Recorded information:
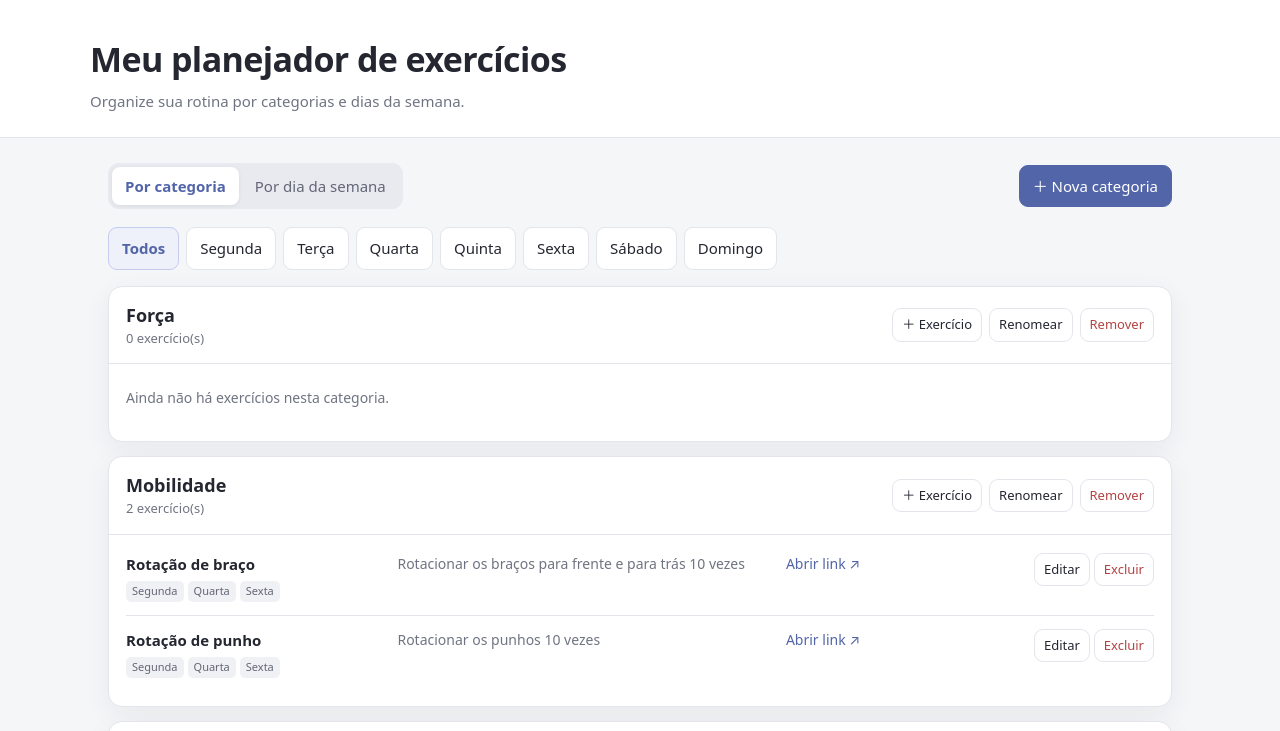
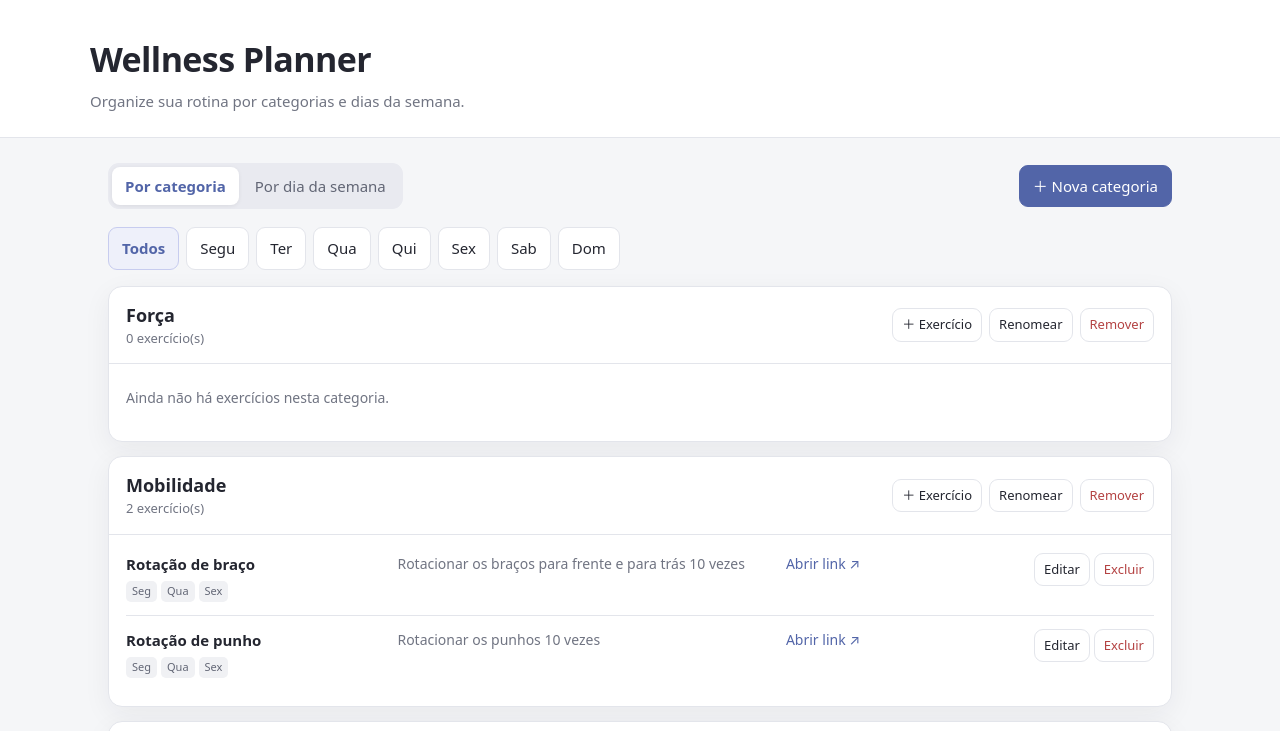
Before and after one commit to joseapp25/workout-planner, a plain HTML site: page index.html in a window 1280 px wide. Shown: the top 731 px of the page. Drawn offline with Linux system fonts and the light colour scheme.

Commit message:
changes dias da semana

```diff
--- a/index.html
+++ b/index.html
@@ -3,7 +3,7 @@
 <head>
 <meta charset="UTF-8">
 <meta name="viewport" content="width=device-width, initial-scale=1.0">
-<title>Meu Planejador de Exercícios</title>
+<title>Wellness Planner</title>
 <style>
 :root{--bg:#f5f6f8;--panel:#fff;--ink:#242630;--muted:#707482;--line:#e3e5eb;--accent:#5265a8;--accent-soft:#eef0fa;--danger:#b44343;--shadow:0 8px 28px rgba(30,35,55,.06)}
 *{box-sizing:border-box}body{margin:0;background:var(--bg);color:var(--ink);font:15px/1.5 system-ui,-apple-system,Segoe UI,sans-serif}
@@ -34,7 +34,7 @@ footer{max-width:1100px;margin:0 auto;padding:0 18px 30px;color:var(--muted);fon
 </style>
 </head>
 <body>
-<header><div class="wrap"><h1>Meu planejador de exercícios</h1><p>Organize sua rotina por categorias e dias da semana.</p></div></header>
+<header><div class="wrap"><h1>Wellness Planner</h1><p>Organize sua rotina por categorias e dias da semana.</p></div></header>
 <main>
   <div class="toolbar">
     <div class="view-switch" role="group" aria-label="Tipo de visualização">
@@ -61,13 +61,13 @@ footer{max-width:1100px;margin:0 auto;padding:0 18px 30px;color:var(--muted);fon
 </div>
 <script>
 (() => {
-const DAYS=['Segunda','Terça','Quarta','Quinta','Sexta','Sábado','Domingo'];
+const DAYS=['Segu','Ter','Qua','Qui','Sex','Sab','Dom'];
 const KEY='meuPlanejadorExercicios_v1';
 const starter=[
  {id:makeId(),name:'Força',items:[]},
  {id:makeId(),name:'Mobilidade',items:[
-  {id:makeId(),name:'Rotação de braço',note:'Rotacionar os braços para frente e para trás 10 vezes',link:'https://exemplo.com',days:['Segunda','Quarta','Sexta']},
-  {id:makeId(),name:'Rotação de punho',note:'Rotacionar os punhos 10 vezes',link:'https://exemplo.com',days:['Segunda','Quarta','Sexta']}
+  {id:makeId(),name:'Rotação de braço',note:'Rotacionar os braços para frente e para trás 10 vezes',link:'https://exemplo.com',days:['Seg','Qua','Sex']},
+  {id:makeId(),name:'Rotação de punho',note:'Rotacionar os punhos 10 vezes',link:'https://exemplo.com',days:['Seg','Qua','Sex']}
  ]},
  {id:makeId(),name:'Alongamento',items:[]},{id:makeId(),name:'Yoga',items:[]},{id:makeId(),name:'Postura',items:[]}
 ];
```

Task instructions:
Say how many lines above include "html", please, and nothing else.

Answer section:
3